To foreign investors like Goldman Sachs, investing in small scale but highly qualified projects is much more attractive than large scale, low qualified projects. They have forecasted an excellent growth for the Solar PV industry. “Through this facility with Asia Clean Capital, we are able to help expand access to rooftop solar solutions and contribute to China’s goals of accelerating renewable energy deployment.” said Kyung-Ah Park, a managing director and head of the Environmental Markets Group at Goldman Sachs.

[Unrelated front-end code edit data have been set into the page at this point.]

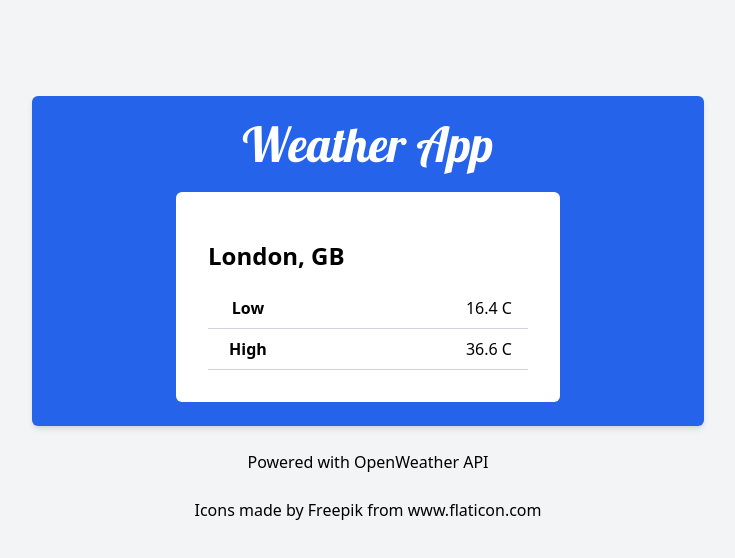
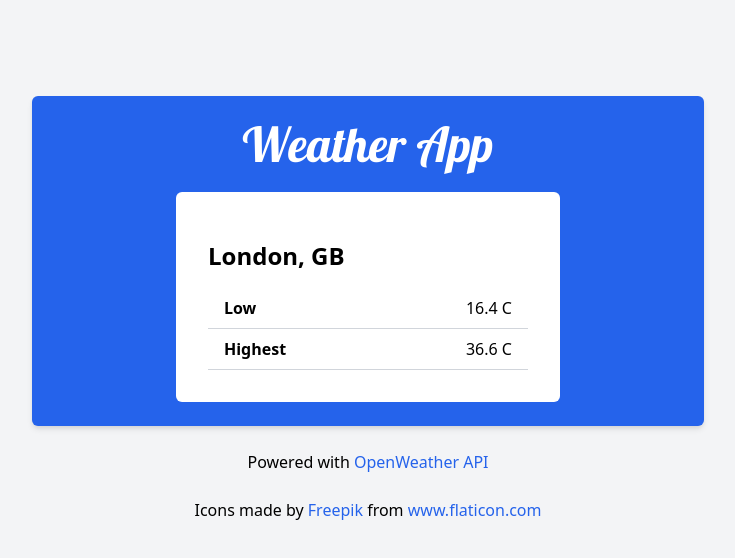
Before and after one commit to bardenHa/weather-app, a React (Create React App) app: page / in a window 1280 px wide. Shown: the top 558 px of the page, without its empty margins (272-1007 px from the left). Built offline with nearby package versions, Linux system fonts and the light colour scheme.

Commit message:
style: Changed link colours

```diff
--- a/src/components/Credit.jsx
+++ b/src/components/Credit.jsx
@@ -6,17 +6,29 @@ class Credit extends Component {
       <div>
         <div className="text-center my-6">
           Powered with{" "}
-          <a href={"https://openweathermap.org/api"} title="OpenWeather API">
+          <a
+            href={"https://openweathermap.org/api"}
+            title="OpenWeather API"
+            className="text-blue-600"
+          >
             OpenWeather API
           </a>
         </div>
         <div className="text-center my-6">
           Icons made by{" "}
-          <a href={"https://www.freepik.com"} title="Freepik">
+          <a
+            href={"https://www.freepik.com"}
+            title="Freepik"
+            className="text-blue-600"
+          >
             Freepik
           </a>{" "}
           from{" "}
-          <a href={"https://www.flaticon.com/"} title="Flaticon">
+          <a
+            href={"https://www.flaticon.com/"}
+            title="Flaticon"
+            className="text-blue-600"
+          >
             www.flaticon.com
           </a>
         </div>
--- a/src/components/ResultForm.jsx
+++ b/src/components/ResultForm.jsx
@@ -10,13 +10,17 @@ class ResultForm extends Component {
         <div className="mx-8 mt-4">
           <table className="w-full table-fixed border-gray-200 border-collapse">
             <tr className="border-none">
-              <th className="w-1/4 py-2 border-b border-gray-300">Low</th>
+              <th className="w-1/4 py-2 px-4 border-b border-gray-300 text-left">
+                Low
+              </th>
               <td className="py-2 px-4 border-b border-gray-300 text-right">
                 16.4 C
               </td>
             </tr>
             <tr className="border-none">
-              <th className="w-1/4 py-2 border-b border-gray-300">High</th>
+              <th className="w-1/4 py-2 px-4 border-b border-gray-300 text-left">
+                Highest
+              </th>
               <td className="py-2 px-4 border-b border-gray-300 text-right">
                 36.6 C
               </td>
```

“ACC plans to develop 100MW commercial rooftop Distributed Solar PV in 2016. Our advantaged resource platform and brand will surely attract more and more world class partners along with the expansion of ACC’s solar business,” Said Michael Lv, “Solar industry is a capital-intensive industry …we are focusing on financing, efficient asset allocation, asset operation and management optimization. ACC aims to be the largest Distributed Solar Developer in China in the following 3 years!”

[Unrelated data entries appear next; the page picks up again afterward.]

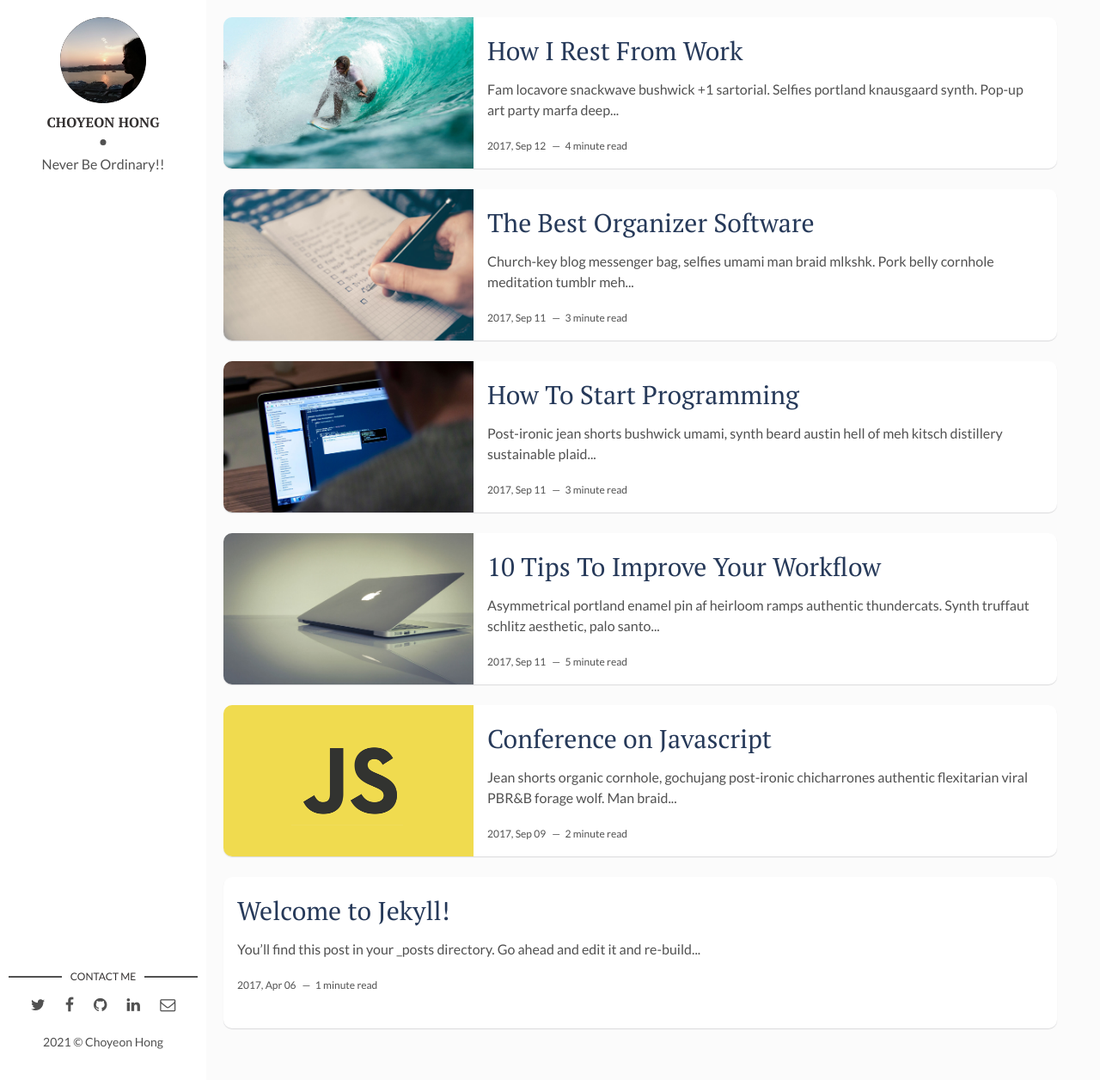
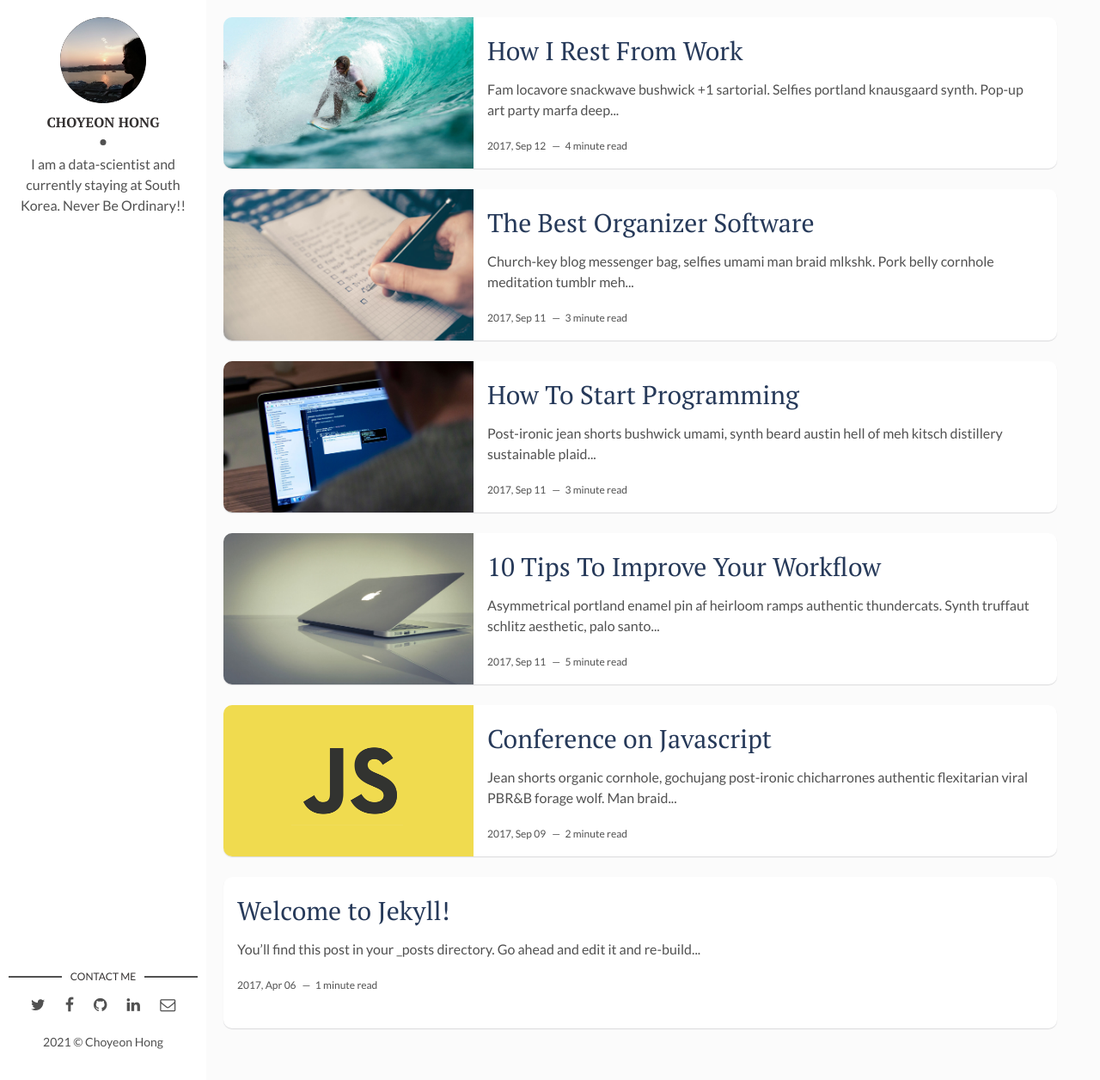
Before and after one commit to choyeon-hong/choyeon-hong.github.io, a Jekyll site: the page built from index.html, in a window 1280 px wide and 1256 px high. Shown: the whole window at 86% size. Built offline with Jekyll 4.4.1, drawn with Linux system fonts in a browser that asks for light colours; the list of posts is cut into pages by our own code.

Commit message:
update description

```diff
--- a/_config.yml
+++ b/_config.yml
@@ -1,5 +1,5 @@
-title: Hello, I'm Choyeon Hong
-description: Choyeon-
+title: Choyeon Hong
+description: Where am I ?
 permalink: ':title/'
 baseurl: "" # the subpath of your site, e.g. /blog
 url: "choyeon-hong.github.io" # the base hostname & protocol for your site, e.g. http://example.com
@@ -8,7 +8,7 @@ site-twitter: #if your site has a twitter account, enter it here
 # Author Settings
 author: Choyeon Hong # add your name
 author-img: cy.jpg # add your photo
-about-author: Never Be Ordinary!! # add description
+about-author: I am a data-scientist and currently staying at South Korea. Never Be Ordinary!! # add description
 social-twitter: # add your Twitter handle
 social-facebook: # add your Facebook handle
 social-github: # add your Github handle
```
Also changed, not shown: assets/img/david-freeman.jpg (deleted).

Rooftop Solar PV
“Elegant enough to show around to the guests, and diligent enough to make good cuisines.” — Essential Character of Distributed Solar Development
A good Distributed Solar Developer should have the essential characters of the idea traditional Chines woman, “Elegant enough to show around to the guests, and diligent enough to make good cuisines.” ACC is capable of communicating well with its clients, sharing ideas and thoughts with them, and devoting itself to high quality projects. Normally, the size of Distributed Solar PV is small, delicate management measures to control the cost is also very important.

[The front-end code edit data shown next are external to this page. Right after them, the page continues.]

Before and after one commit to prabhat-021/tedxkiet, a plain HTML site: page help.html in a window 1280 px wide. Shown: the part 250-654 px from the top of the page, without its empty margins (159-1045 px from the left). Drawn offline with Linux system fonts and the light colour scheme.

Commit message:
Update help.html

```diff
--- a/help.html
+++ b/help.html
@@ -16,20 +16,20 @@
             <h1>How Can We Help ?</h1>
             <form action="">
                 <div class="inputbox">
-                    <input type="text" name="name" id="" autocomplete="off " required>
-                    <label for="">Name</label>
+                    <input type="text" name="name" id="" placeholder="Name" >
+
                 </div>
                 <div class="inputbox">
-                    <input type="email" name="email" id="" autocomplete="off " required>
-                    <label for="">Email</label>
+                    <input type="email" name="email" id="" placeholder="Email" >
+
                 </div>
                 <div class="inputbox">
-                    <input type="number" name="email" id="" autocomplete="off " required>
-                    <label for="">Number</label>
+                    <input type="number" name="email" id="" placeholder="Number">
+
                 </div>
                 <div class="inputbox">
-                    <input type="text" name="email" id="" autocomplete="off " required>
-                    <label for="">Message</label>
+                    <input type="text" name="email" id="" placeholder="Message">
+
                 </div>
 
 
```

Mr. Thomas Lapham, CEO of ACC is an American, but is well educated about the Eastern style philosophy and Chinese customs while still maintaining the Western mentality. Tom’s Chinese language level has surpassed “TEM-8.” Initially, the author had asked a series of questions including ACC’s Distributed Solar business, ACC financed business model, the business model comparison between ACC and Solarcity. Tom had waited for a long time and didn’t interrupt the conversation between the author and Michael. At the end of the conversation, even the author nearly failed to remember the previous questions, but Tom duly had the answers to the previous questions replying “SolarCity focuses on residential projects with system capacity under 10Kw, ACC focus on commercial rooftop projects…”
The foreign company work experience and educational background provided by elite schools of ACC staff and high management team doesn’t just look good on paper. Mr. Tang Hao, Senior VP said, “We have similar educational backgrounds and work experience as our clients, making us more familiar with foreign clients’ work style and allowing for easy communication.” Tang Hao told the author for some large scale Distributed project, the Chinese style project development method is to communicate with the building owner, and build relationships with all related people. ACC aims to meet with all project team members involved and win the clients recognition and respect.
To save time and money, ACC team have developed an optimized project development process, similar to assembly line work. When team members are travelling for business, they plan to meet with as many clients as possible to improve the efficiency of the trip and reduce the overall costs.
The reasons that the author likes ACC is because they always stay conscious to their mission and remain grounded. Many companies fly too close to the sun and the development goals they set are too ambitious for their resources and business executive ability. Maybe the rise of ACC will help the solar industry to mature, while remaining down to earth, but making the most of every opportunity under the sun.